Rather than struggling to prevent things from being lost or drifting away with time, we can perceive them in an empowering and grateful manner.

We can further our engagement and delight in life by also making the most of the people and events that enter our lives, no matter how brief the time.

EXERCISE:

How can you exercise your maximizing and minimizing abilities where it counts the most? Sharing your intentions to use these strategies with others will increase your ability, and likely benefit them as well.

A book that may support your effort is Essentialism by Greg McKeown

Doors Don’t Slam Open

“Doors don’t slam open.”

—John Shanahan, Director for Defense Intelligence, The Pentagon

Image of an open door in a field

Image from Flickr by My Wave Pictures

When was the last time you heard a door slam shut? What was the cause for this abrupt action? Did it involve you and others in your life?

What relationships or opportunities were perhaps damaged or lost due to this occurrence?

Without question, closed doors and slammed doors are commonplace for people who have a “go for it” approach to life. It can be as simple as someone in your personal or professional world saying “NO” to something you want or desire.

People of courage, initiative, and grit always find new and better doors to open, thus creating their own “YES” and the lives they desire.

EXERCISE:

In what ways can you open more doors and realize the greater possibilities that lie on the other side?

“Your big opportunity may be…”

“Your big opportunity may be right where you are now.”

—Napoleon Hill, American author of personal-success literature

QC #737-01

How fulfilled and content with life are you at this moment? How perfect are your personal and professional situations? How often do you find yourself longing for some other place, some other future, where you believe you will be far happier?

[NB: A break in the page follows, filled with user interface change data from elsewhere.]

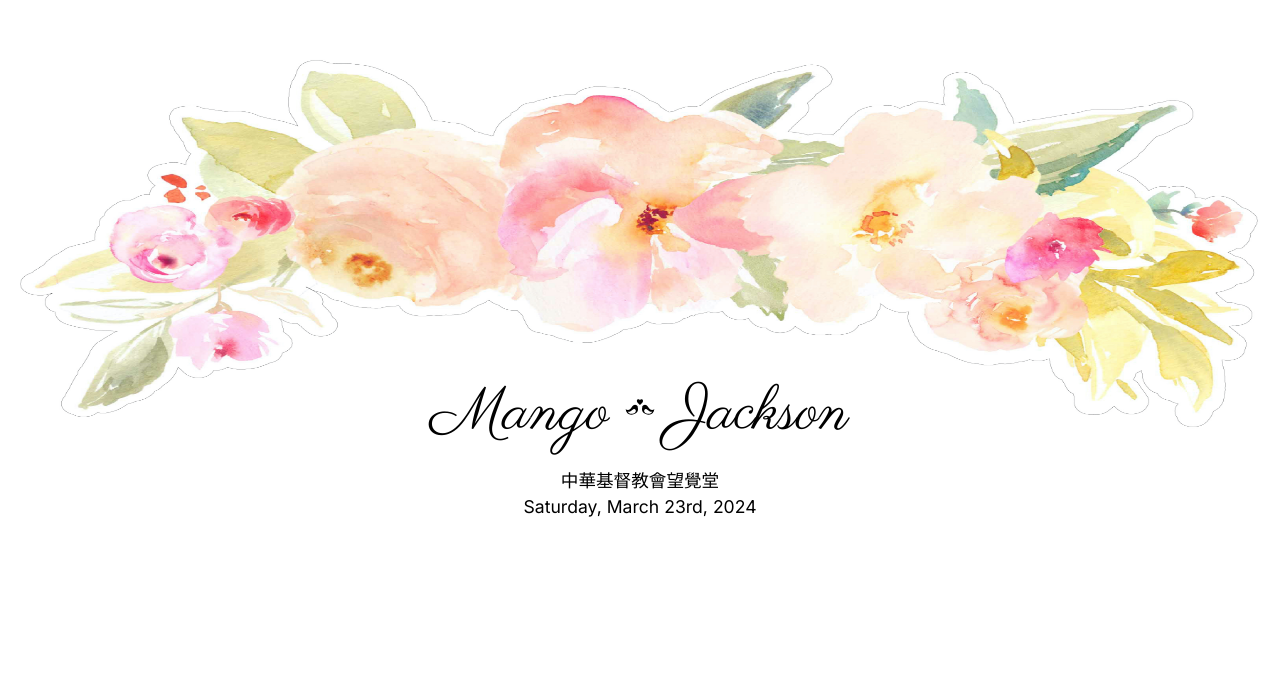
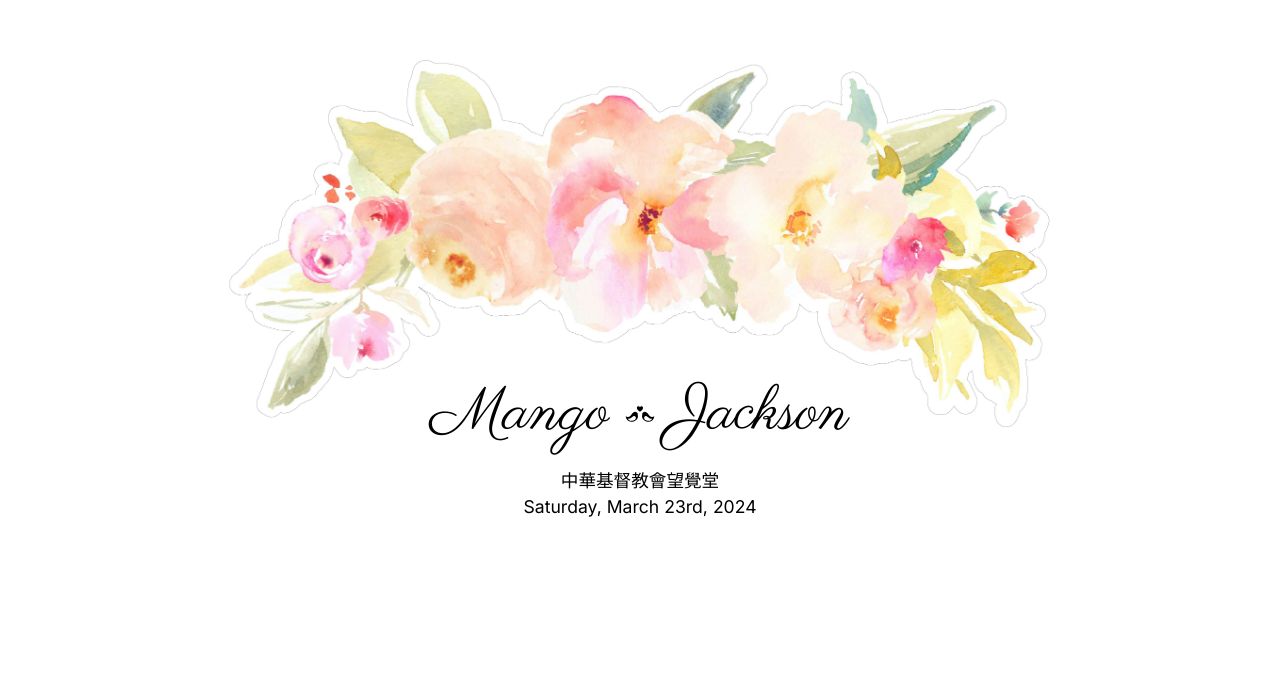
Before and after one commit to yehudilam/san-wedding, a Next.js app: page / in a window 1280 px wide. Shown: the part 110-798 px from the top of the page. Built offline with nearby package versions, Linux system fonts and the light colour scheme.

Commit message:
style update, front page

```diff
--- a/src/app/components/Footer.tsx
+++ b/src/app/components/Footer.tsx
@@ -1,13 +1,13 @@
 const Footer = () => {
   return (
     <footer className="w-full p-2">
-      <div className="">
-        <div className="text-3xl font-bold w-full text-center mb-4 underline underline-offset-4">
+      {/* <div className=""> */}
+        {/* <div className="text-3xl font-bold w-full text-center mb-4 underline underline-offset-4">
           <h2>如何前往</h2>
-        </div>
+        </div> */}
 
-        <div className="">
-          <div className="mb-4">
+        {/* <div className=""> */}
+          {/* <div className="mb-4">
             <h3 className="text-xl font-bold">巴士</h3>
             <div></div>
           </div>
@@ -15,7 +15,7 @@ const Footer = () => {
           <div className="mb-4">
             <h3 className="text-xl font-bold">鐵路</h3>
             <div></div>
-          </div>
+          </div> */}
 
           <div className="mb-4">
             <h3 className="text-xl font-bold">地址</h3>
@@ -33,8 +33,8 @@ const Footer = () => {
               referrerPolicy="no-referrer-when-downgrade"
             ></iframe>
           </div>
-        </div>
-      </div>
+        {/* </div> */}
+      {/* </div> */}
     </footer>
   );
 };
--- a/src/app/components/FrontPage.tsx
+++ b/src/app/components/FrontPage.tsx
@@ -31,11 +31,12 @@ const FrontPage = ({ items,
           <div className="flower-logo w-full flex justify-center">
             <Image src={Flower} alt="flower" />
           </div>
-          <div className={`text-logo flex justify-center items-center gap-4 w-full ${stickyHeader && 'affix-title'}`}>
+          {/* flex flex-col sm:flex-row sm:gap-4 */}
+          <div className={`text-logo justify-center items-center w-full ${stickyHeader && 'affix-title'}`}>
             <div className={`logo-name1 ${parisienne.className}`}>
               {items.names[0]}
             </div>
-            <div className="logo-bird">
+            <div className="logo-bird flex">
               <Image src={Birds} alt="birds" width={30} height={30} />
             </div>
             <div className={`logo-name2 ${parisienne.className}`}>{items.names[1]}</div>
--- a/src/app/globals.css
+++ b/src/app/globals.css
@@ -3,38 +3,17 @@
 @tailwind utilities;
 
 :root {
-  /* --foreground-rgb: 0, 0, 0;
-  --background-start-rgb: 214, 219, 220;
-  --background-end-rgb: 255, 255, 255; */
 }
 
 @media (prefers-color-scheme: dark) {
   :root {
-    /* --foreground-rgb: 255, 255, 255;
-    --background-start-rgb: 0, 0, 0;
-    --background-end-rgb: 0, 0, 0; */
   }
 }
 
-body {
-  /* color: rgb(var(--foreground-rgb));
-  background: linear-gradient(
-      to bottom,
-      transparent,
-      rgb(var(--background-end-rgb))
-    )
-    rgb(var(--background-start-rgb)); */
-}
-
 @layer utilities {
-  /* .text-balance {
-    text-wrap: balance;
-  } */
 }
 
 .cover-image {
-  /* max-width: unset; */
-  /* height: 100vh; */
   min-width: 100%;
   min-height: 100vh;
   object-fit: cover;
@@ -43,7 +22,6 @@ body {
 
 /* todo: change to aspect ratio: */
 @media (max-width: 500px) {
-  /* object position bottom when aspect ration is over a certain value */
 }
 
 .logo-bird{
@@ -60,11 +38,21 @@ body {
 .flower-logo>img {
   max-width: 100%;
   max-height: 400px;
+  object-fit: contain;
 }
 
-.text-logo {
-  position: absolute;
-  bottom: 0;
+.text-logo{
+  display: flex;
+  flex-direction: column;
+}
+
+@media (min-width: 500px) {
+  .text-logo {
+    position: absolute;
+    bottom: 0;
+    flex-direction: row;
+    gap: 1rem;
+  }
 }
 
 .affix-title {
@@ -77,9 +65,14 @@ body {
   font-size: 1.6rem;
   z-index: 1000;
   padding: 12px;
-  /* margin: 0 -15px; */
   background-image: url('/flower-2.jpg');
   background-position: center;
   background-repeat: no-repeat;
   background-size: contain;
+  flex-direction: row;
+  gap: 0.5rem;
 }
+
+.affix-title .logo-bird{
+  margin-right: 4px;
+}
```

EXERCISE:

Imagine that some amazing technology company invented a new device called the “Opportunity-O-Matic,” and you are among the early adopters. When you use the device, you discover, pursue, and realize wondrous possibilities of life, right at your own doorstep.

Perhaps we already have such a device installed in our minds and hearts, momentarily turned to Airplane mode. Are you ready to flip the switch?

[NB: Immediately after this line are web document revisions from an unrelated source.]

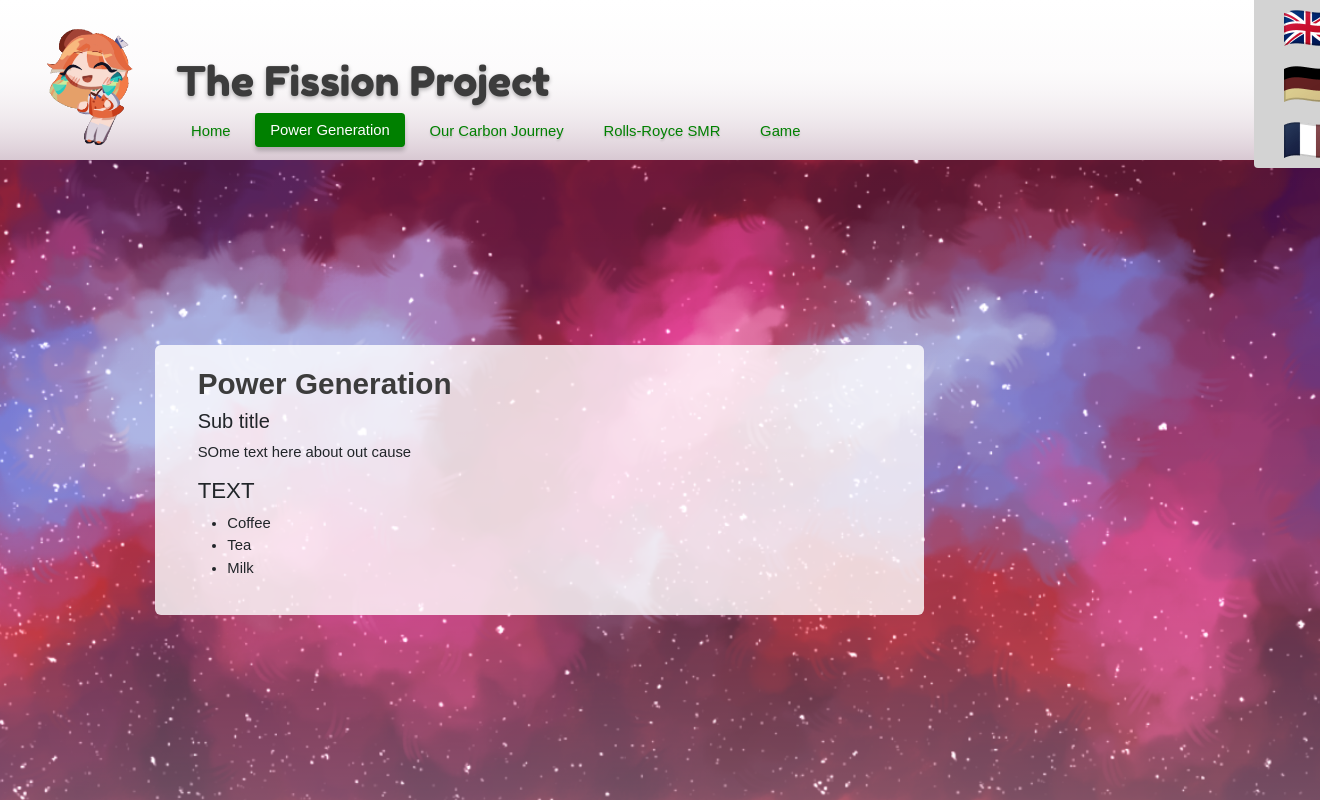
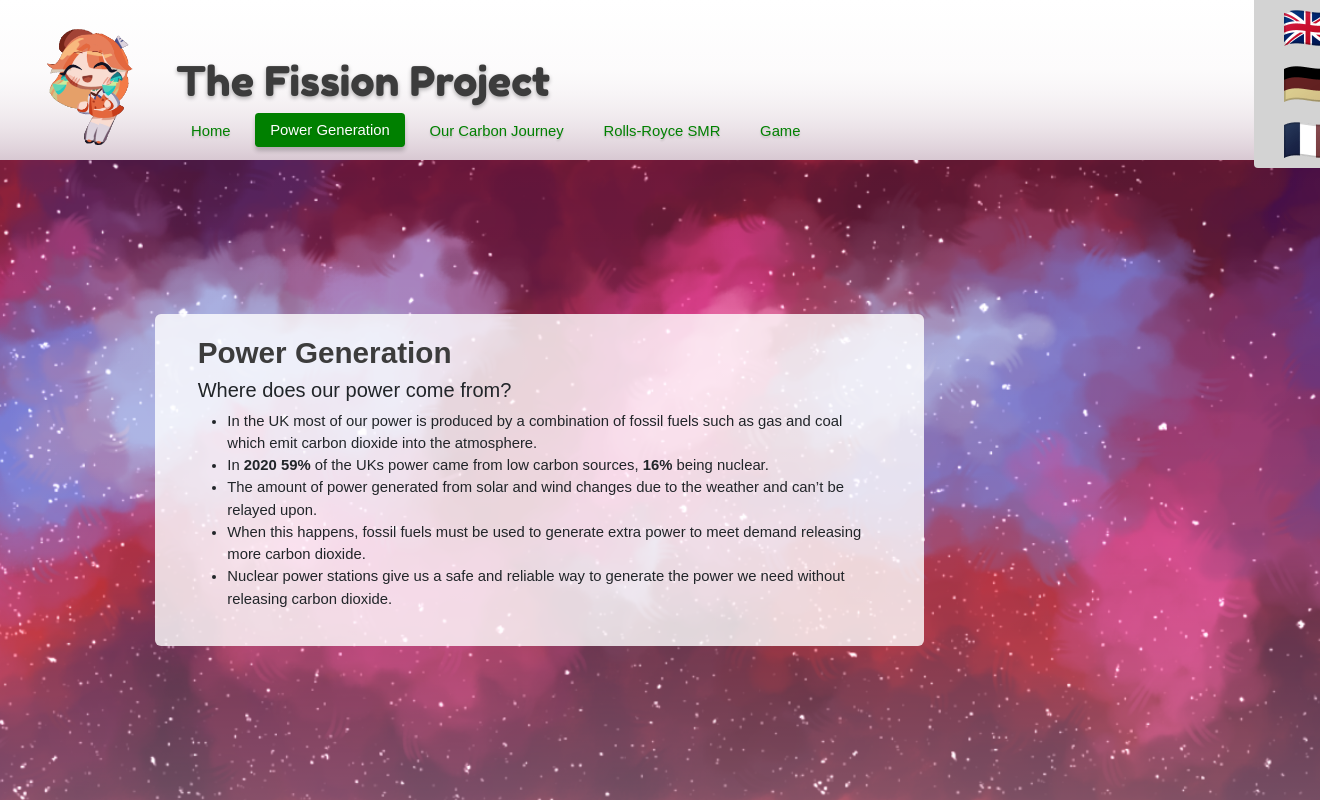
Before and after one commit to pottsb/Hackathon2022-FlatWebsite, a PHP site: page /powergeneration.php in a window 1320 px wide; the page is wider, and only the part inside the window is pictured. Run offline with PHP 8.4, Linux system fonts and the light colour scheme; some web fonts are replaced.

Commit message:
Added Content

```diff
--- a/game.php
+++ b/game.php
@@ -12,7 +12,7 @@
                   <h2>Join Earth-chan's Adventure!</h2>
                   <p>
                     Help <strong>Earth-chan</strong> develop friendships. Every choice is your own!<br>
-                    In this game, you'll meet <strong>Nyuki</strong>, <strong>Kaoru</strong>, and <strong>Desol</strong>.<br>
+                    In this game, you'll meet <strong>Newkey</strong>, <strong>Cole</strong>, and <strong>Sunny</strong>.<br>
                   </p>
                     <ul class="nav nav-pills buttonContainer">
                       <li class="nav-item"><a class="nav-link active" target="_blank" href="game/index.html">PLAY NOW</a></li>
--- a/powergeneration.php
+++ b/powergeneration.php
@@ -9,13 +9,13 @@
         <div class="leftContentParent" style="width: 70%">
             <div class="halfContent" style="flex: 0 0 83.2%">
                     <h2>Power Generation</h2>
-                    <h3>Sub title</h3>
-                    <p>SOme text here about out cause</p>
-                    <h4>TEXT</h4>
+                    <h3>Where does our power come from?</h3>
                     <ul>
-                      <li>Coffee</li>
-                      <li>Tea</li>
-                      <li>Milk</li>
+                    <li>In the UK most of our power is produced by a combination of fossil fuels such as gas and coal which emit carbon dioxide into the atmosphere.</li>
+                    <li>In <strong>2020 59%</strong> of the UKs power came from low carbon sources, <strong>16%</strong> being nuclear.</li>
+                    <li>The amount of power generated from solar and wind changes due to the weather and can’t be relayed upon.</li>
+                    <li>When this happens, fossil fuels must be used to generate extra power to meet demand releasing more carbon dioxide.</li>
+                    <li>Nuclear power stations give us a safe and reliable way to generate the power we need without releasing carbon dioxide.</li>
                     </ul>
                 </div>
             </div>
```
Also changed, not shown: index.php (+4 -4 lines).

be prepared for opportunity

“It is better to be prepared for an opportunity and not have one than to have one and not be prepared.”

– Whitney Young, Jr., American Civil Rights Leader

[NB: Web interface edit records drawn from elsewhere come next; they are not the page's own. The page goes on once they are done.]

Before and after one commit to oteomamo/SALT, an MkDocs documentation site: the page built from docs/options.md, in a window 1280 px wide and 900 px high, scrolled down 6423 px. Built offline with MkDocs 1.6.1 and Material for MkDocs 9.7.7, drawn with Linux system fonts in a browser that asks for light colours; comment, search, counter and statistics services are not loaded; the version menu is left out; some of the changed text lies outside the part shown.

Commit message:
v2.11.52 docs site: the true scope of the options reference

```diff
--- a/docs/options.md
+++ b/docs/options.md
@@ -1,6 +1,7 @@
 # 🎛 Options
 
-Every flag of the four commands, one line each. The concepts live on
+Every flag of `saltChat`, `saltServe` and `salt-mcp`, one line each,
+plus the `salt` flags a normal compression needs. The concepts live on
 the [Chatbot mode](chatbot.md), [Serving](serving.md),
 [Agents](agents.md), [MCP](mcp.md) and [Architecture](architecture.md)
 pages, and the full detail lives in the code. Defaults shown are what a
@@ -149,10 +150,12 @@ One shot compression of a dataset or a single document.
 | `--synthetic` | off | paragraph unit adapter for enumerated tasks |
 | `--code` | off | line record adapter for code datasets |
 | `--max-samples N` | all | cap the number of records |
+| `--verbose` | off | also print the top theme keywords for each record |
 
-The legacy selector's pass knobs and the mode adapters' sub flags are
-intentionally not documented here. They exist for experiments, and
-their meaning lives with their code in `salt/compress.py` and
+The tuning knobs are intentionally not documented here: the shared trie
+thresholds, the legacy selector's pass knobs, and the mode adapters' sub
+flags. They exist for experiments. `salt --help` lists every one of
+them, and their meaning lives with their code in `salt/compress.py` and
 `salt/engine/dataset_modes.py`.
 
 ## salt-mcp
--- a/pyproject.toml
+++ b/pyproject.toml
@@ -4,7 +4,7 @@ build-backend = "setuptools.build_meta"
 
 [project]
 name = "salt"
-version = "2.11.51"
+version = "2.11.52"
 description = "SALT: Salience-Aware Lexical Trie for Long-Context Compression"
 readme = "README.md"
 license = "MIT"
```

Image of Boy Scout Logo

When I was young, I was a Boy Scout – you know, that organization that teaches young folks to “be prepared.” Although I never achieved the rank of Eagle Scout, this motto has remained with me all these years.

People today may tease or ridicule us for being a Boy Scout – for the plans we make, the lists we create, and the forethought we give to projects and areas of importance. For me, being a bit of a Boy Scout has worked out pretty well.

Exercise:

Look at your own efforts to be prepared for those important opportunities you may know about – and perhaps others not currently on your radar.

Determine what additional or modified Boy Scout habits would help you make the most of the opportunities life presents.